Action item:
Should a line below contain the word "content", report it.
━━ Given entries
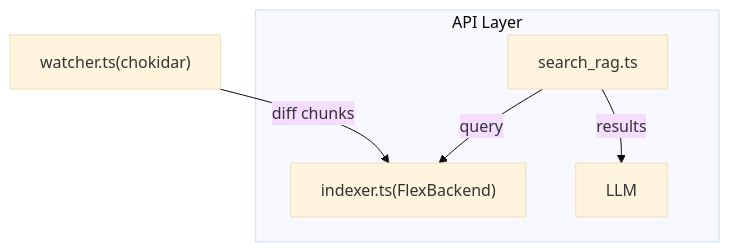
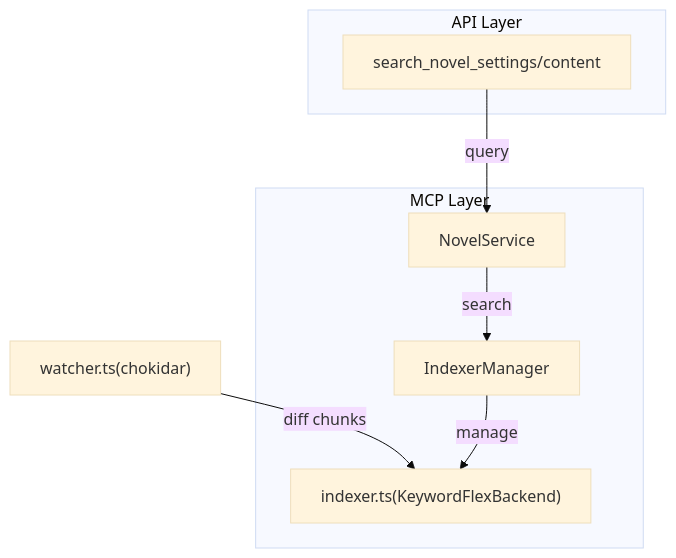
Before and after one commit to cedretaber/dialogoi: the diagram in INSTRUCTION.md, drawn with Mermaid (base theme). The commit also changed other lines of this file and 2 other files, not shown here.

````diff
--- a/INSTRUCTION.md
+++ b/INSTRUCTION.md
@@ -19,8 +19,11 @@
 ```mermaid
 flowchart TD
-    A["watcher.ts(chokidar)"] -->|diff chunks| IDX["indexer.ts(FlexBackend)"]
+    A["watcher.ts(chokidar)"] -->|diff chunks| IDX["indexer.ts(KeywordFlexBackend)"]
+    subgraph MCP Layer
+      NS[NovelService] -->|search| IM[IndexerManager]
+      IM -->|manage| IDX
+    end
     subgraph API Layer
-      SR[search_rag.ts] -->|query| IDX
-      SR -->|results| LLM
+      SR[search_novel_settings/content] -->|query| NS
     end
 ```
````
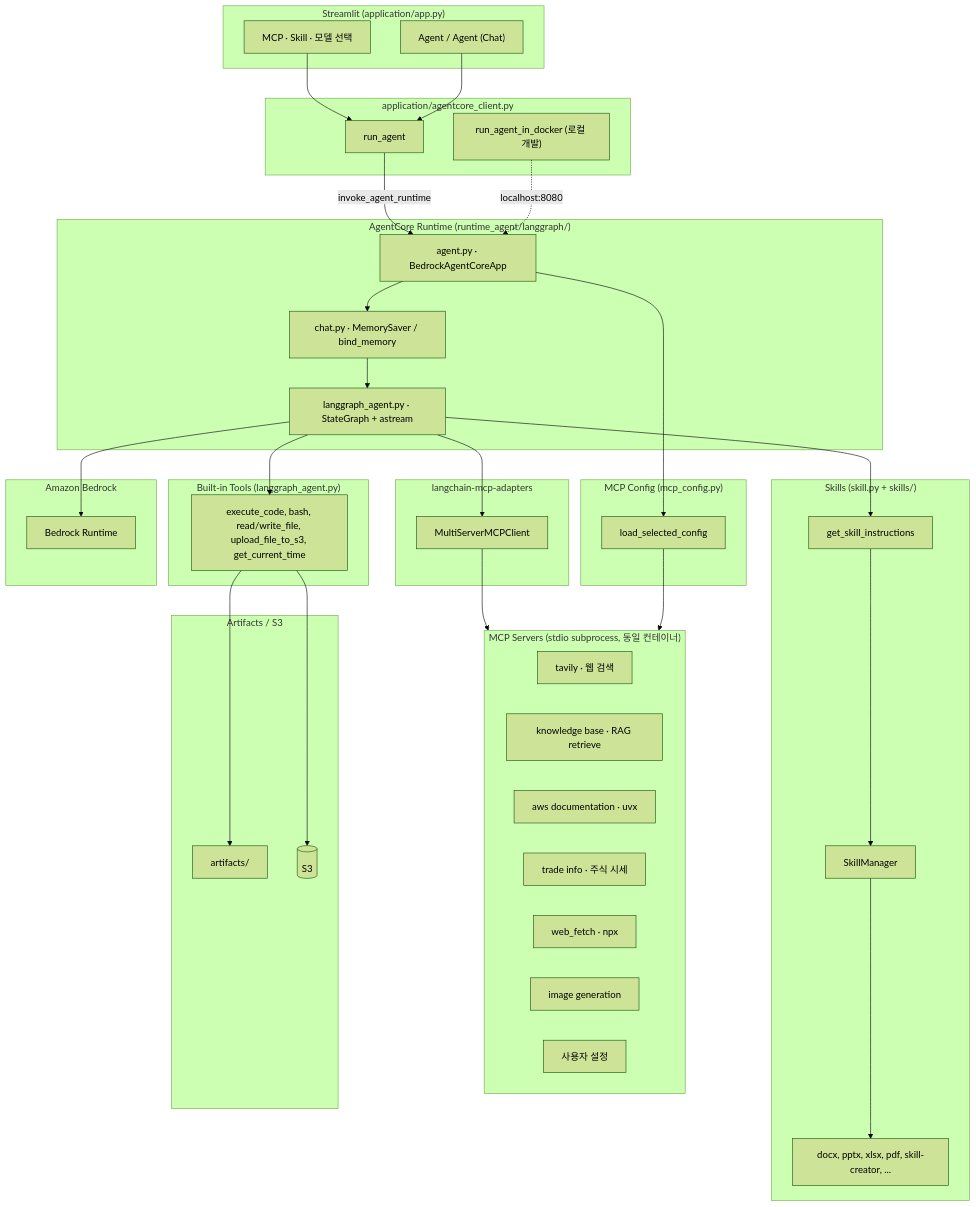
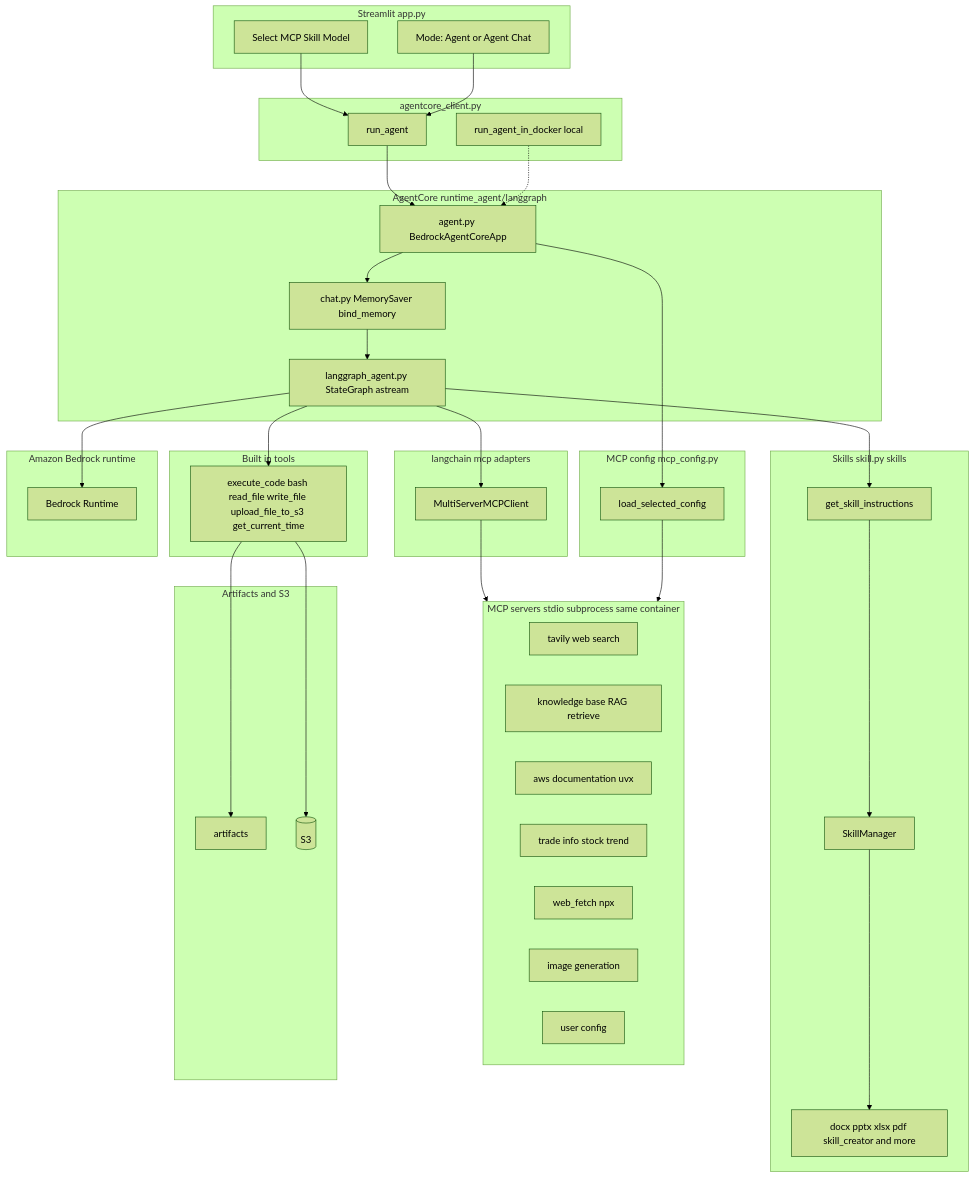
One commit to kyopark2014/langgraph-runtime changed the diagram in README.md. Above: the diagram before and after it, drawn with Mermaid (forest theme).

````diff
--- a/README.md
+++ b/README.md
@@ -19,77 +19,77 @@
 ```mermaid
 flowchart TB
-  subgraph UI["Streamlit (application/app.py)"]
-    MODE["Agent / Agent (Chat)"]
-    SEL["MCP · Skill · 모델 선택"]
+  subgraph UI["Streamlit app.py"]
+    MODE["Mode: Agent or Agent Chat"]
+    SEL["Select MCP Skill Model"]
   end
 
-  subgraph Client["application/agentcore_client.py"]
+  subgraph Client["agentcore_client.py"]
     RA[run_agent]
-    RD["run_agent_in_docker (로컬 개발)"]
+    RD["run_agent_in_docker local"]
   end
 
-  subgraph Runtime["AgentCore Runtime (runtime_agent/langgraph/)"]
-    AG["agent.py · BedrockAgentCoreApp"]
-    CHAT["chat.py · MemorySaver / bind_memory"]
-    LGA["langgraph_agent.py · StateGraph + astream"]
+  subgraph Runtime["AgentCore runtime_agent/langgraph"]
+    AG["agent.py BedrockAgentCoreApp"]
+    CHAT["chat.py MemorySaver bind_memory"]
+    LGA["langgraph_agent.py StateGraph astream"]
   end
 
-  subgraph BuiltIn["Built-in Tools (langgraph_agent.py)"]
-    LGB["execute_code, bash, read/write_file, upload_file_to_s3, get_current_time"]
+  subgraph BuiltIn["Built in tools"]
+    LGB["execute_code bash read_file write_file upload_file_to_s3 get_current_time"]
   end
 
-  subgraph Skills["Skills (skill.py + skills/)"]
+  subgraph Skills["Skills skill.py skills"]
     SKM[SkillManager]
     SKT[get_skill_instructions]
-    SKD["docx, pptx, xlsx, pdf, skill-creator, ..."]
+    SKD["docx pptx xlsx pdf skill_creator and more"]
   end
 
-  subgraph MCPConfig["MCP Config (mcp_config.py)"]
+  subgraph MCPConfig["MCP config mcp_config.py"]
     LSC[load_selected_config]
   end
 
-  subgraph MCPLocal["MCP Servers (stdio subprocess, 동일 컨테이너)"]
-    TV[tavily · 웹 검색]
-    KB[knowledge base · RAG retrieve]
-    AD[aws documentation · uvx]
-    TI[trade info · 주식 시세]
-    WF[web_fetch · npx]
+  subgraph MCPLocal["MCP servers stdio subprocess same container"]
+    TV["tavily web search"]
+    KB["knowledge base RAG retrieve"]
+    AD["aws documentation uvx"]
+    TI["trade info stock trend"]
+    WF["web_fetch npx"]
     IG[image generation]
-    UC[사용자 설정]
+    UC["user config"]
   end
 
-  subgraph MCPClient["langchain-mcp-adapters"]
+  subgraph MCPClient["langchain mcp adapters"]
     LGM[MultiServerMCPClient]
   end
 
-  subgraph LLM["Amazon Bedrock"]
+  subgraph LLM["Amazon Bedrock runtime"]
     BR[Bedrock Runtime]
   end
 
-  subgraph Storage["Artifacts / S3"]
-    ART[artifacts/]
+  subgraph Storage["Artifacts and S3"]
+    ART[artifacts]
     S3[(S3)]
   end
 
   MODE --> RA
   SEL --> RA
-  RD -.->|localhost:8080| AG
+  RD -.-> AG
 
-  RA -->|invoke_agent_runtime| AG
+  RA --> AG
   AG --> CHAT
   CHAT --> LGA
   LGA --> BR
   LGA --> LGB
   LGA --> LGM
   LGA --> SKT
 
   SKT --> SKM
   SKM --> SKD
 
   AG --> LSC
   LSC --> MCPLocal
   LGM --> MCPLocal
 
   LGB --> ART
   LGB --> S3
 ```
````
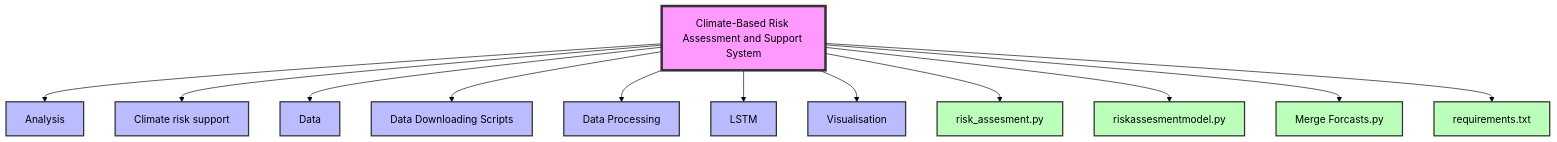
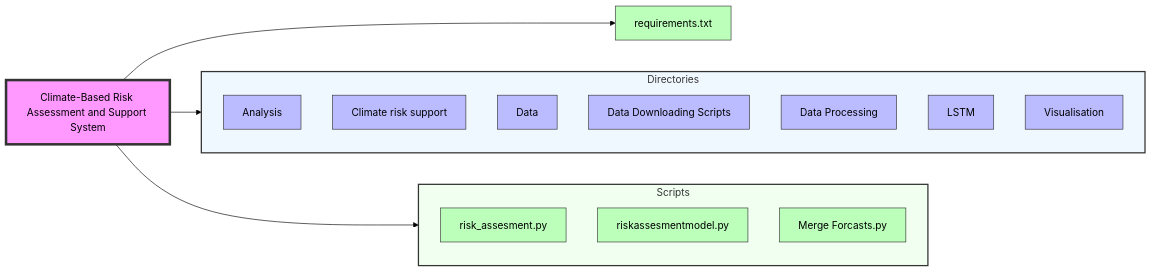
One commit to kiptoorono/Climate-Based-Risk-Assessment-and-Support-System changed the diagram in Docs/README.md. Above: the diagram before and after it, drawn with Mermaid (forest theme). The commit also changed other lines of this file, not shown here.

Commit message:
minor code refactor

````diff
--- a/Docs/README.md
+++ b/Docs/README.md
@@ -43,27 +43,37 @@
 ```mermaid
-graph TD
-    A[Climate-Based Risk Assessment and Support System] --> B[Analysis]
-    A --> C[Climate risk support]
-    A --> D[Data]
-    A --> E[Data Downloading Scripts]
-    A --> F[Data Processing]
-    A --> G[LSTM]
-    A --> H[Visualisation]
-    A --> I[risk_assesment.py]
-    A --> J[riskassesmentmodel.py]
-    A --> K[Merge Forcasts.py]
+graph LR
+    A[Climate-Based Risk Assessment and Support System] --> Directories
+    A --> Scripts
     A --> L[requirements.txt]
 
+    subgraph Directories
+        B[Analysis]
+        C[Climate risk support]
+        D[Data]
+        E[Data Downloading Scripts]
+        F[Data Processing]
+        G[LSTM]
+        H[Visualisation]
+    end
+
+    subgraph Scripts
+        I[risk_assesment.py]
+        J[riskassesmentmodel.py]
+        K[Merge Forcasts.py]
+    end
+
     style A fill:#f9f,stroke:#333,stroke-width:4px
-    style B fill:#bbf,stroke:#333,stroke-width:2px
-    style C fill:#bbf,stroke:#333,stroke-width:2px
-    style D fill:#bbf,stroke:#333,stroke-width:2px
-    style E fill:#bbf,stroke:#333,stroke-width:2px
-    style F fill:#bbf,stroke:#333,stroke-width:2px
-    style G fill:#bbf,stroke:#333,stroke-width:2px
-    style H fill:#bbf,stroke:#333,stroke-width:2px
-    style I fill:#bfb,stroke:#333,stroke-width:2px
-    style J fill:#bfb,stroke:#333,stroke-width:2px
-    style K fill:#bfb,stroke:#333,stroke-width:2px
-    style L fill:#bfb,stroke:#333,stroke-width:2px
+    style Directories fill:#f0f8ff,stroke:#333,stroke-width:2px
+    style Scripts fill:#f0fff0,stroke:#333,stroke-width:2px
+    style B fill:#bbf,stroke:#333,stroke-width:1px
+    style C fill:#bbf,stroke:#333,stroke-width:1px
+    style D fill:#bbf,stroke:#333,stroke-width:1px
+    style E fill:#bbf,stroke:#333,stroke-width:1px
+    style F fill:#bbf,stroke:#333,stroke-width:1px
+    style G fill:#bbf,stroke:#333,stroke-width:1px
+    style H fill:#bbf,stroke:#333,stroke-width:1px
+    style I fill:#bfb,stroke:#333,stroke-width:1px
+    style J fill:#bfb,stroke:#333,stroke-width:1px
+    style K fill:#bfb,stroke:#333,stroke-width:1px
+    style L fill:#bfb,stroke:#333,stroke-width:1px
 ```
````
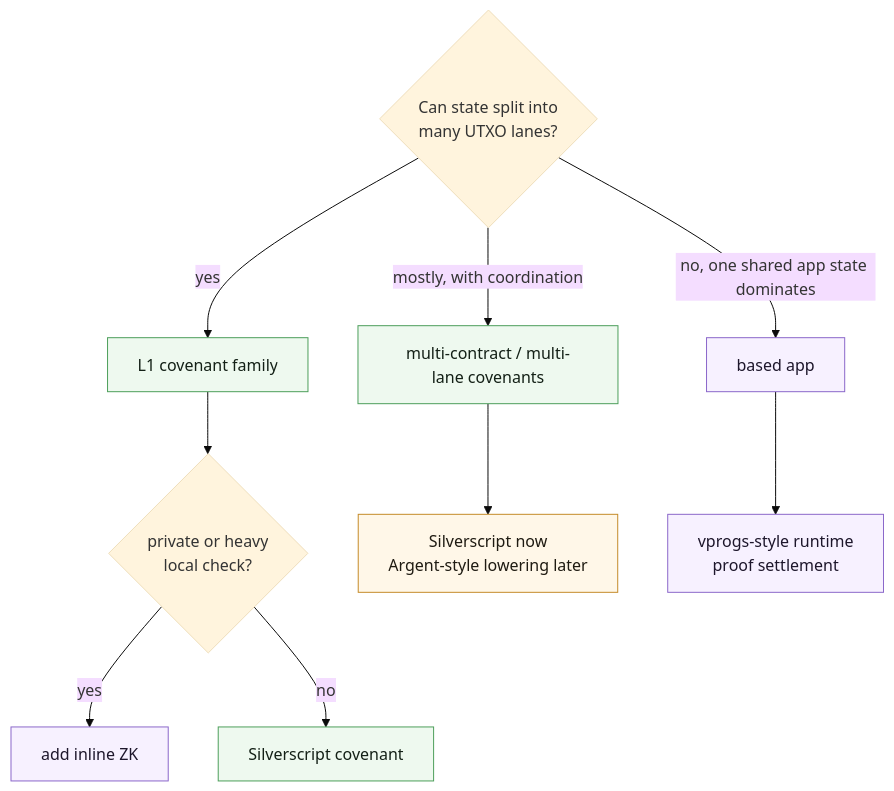
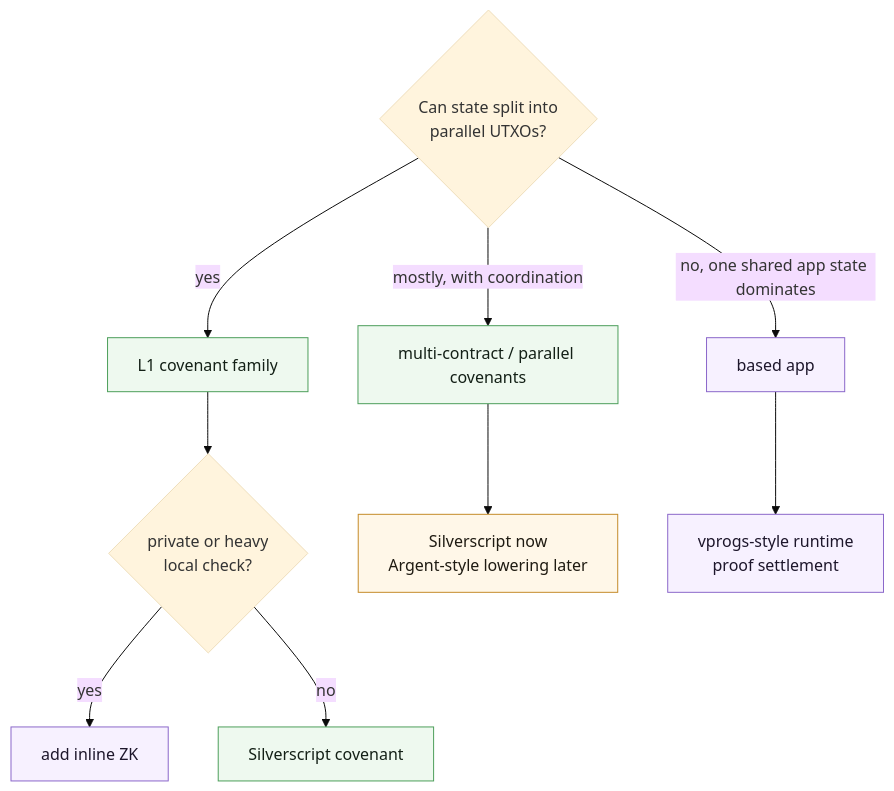
Before and after one commit to kaspanet/docs: the diagram in content/docs/toccata/decision-guide.mdx, drawn with Mermaid (base theme). The commit also changed other lines of this file and 4 other files, not shown here.

````diff
--- a/content/docs/toccata/decision-guide.mdx
+++ b/content/docs/toccata/decision-guide.mdx
@@ -21,18 +21,18 @@
 ```mermaid
 flowchart TD
     classDef cov fill:#eef9ef,stroke:#4d9f5b,color:#132016
     classDef zk fill:#f7f1ff,stroke:#8b68ca,color:#1d162b
     classDef warn fill:#fff7e8,stroke:#c58b2a,color:#1f1b12
 
-    A{"Can state split into<br/>many UTXO lanes?"}
+    A{"Can state split into<br/>parallel UTXOs?"}
     A -->|"yes"| C["L1 covenant family"]:::cov
-    A -->|"mostly, with coordination"| M["multi-contract / multi-lane covenants"]:::cov
+    A -->|"mostly, with coordination"| M["multi-contract / parallel covenants"]:::cov
     A -->|"no, one shared app state dominates"| B["based app"]:::zk
 
     C --> P{"private or heavy<br/>local check?"}
     P -->|"yes"| I["add inline ZK"]:::zk
     P -->|"no"| S["Silverscript covenant"]:::cov
 
     M --> G["Silverscript now<br/>Argent-style lowering later"]:::warn
     B --> V["vprogs-style runtime<br/>proof settlement"]:::zk
 ```
````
━━━━
Response to the task:
+      SR[search_novel_settings/content] -->|query| NS
Before and after one commit to kaspanet/docs: the diagram in content/docs/toccata/decision-guide.mdx, drawn with Mermaid (base theme). The commit also changed other lines of this file and 4 other files, not shown here.
--- a/content/docs/toccata/decision-guide.mdx
+++ b/content/docs/toccata/decision-guide.mdx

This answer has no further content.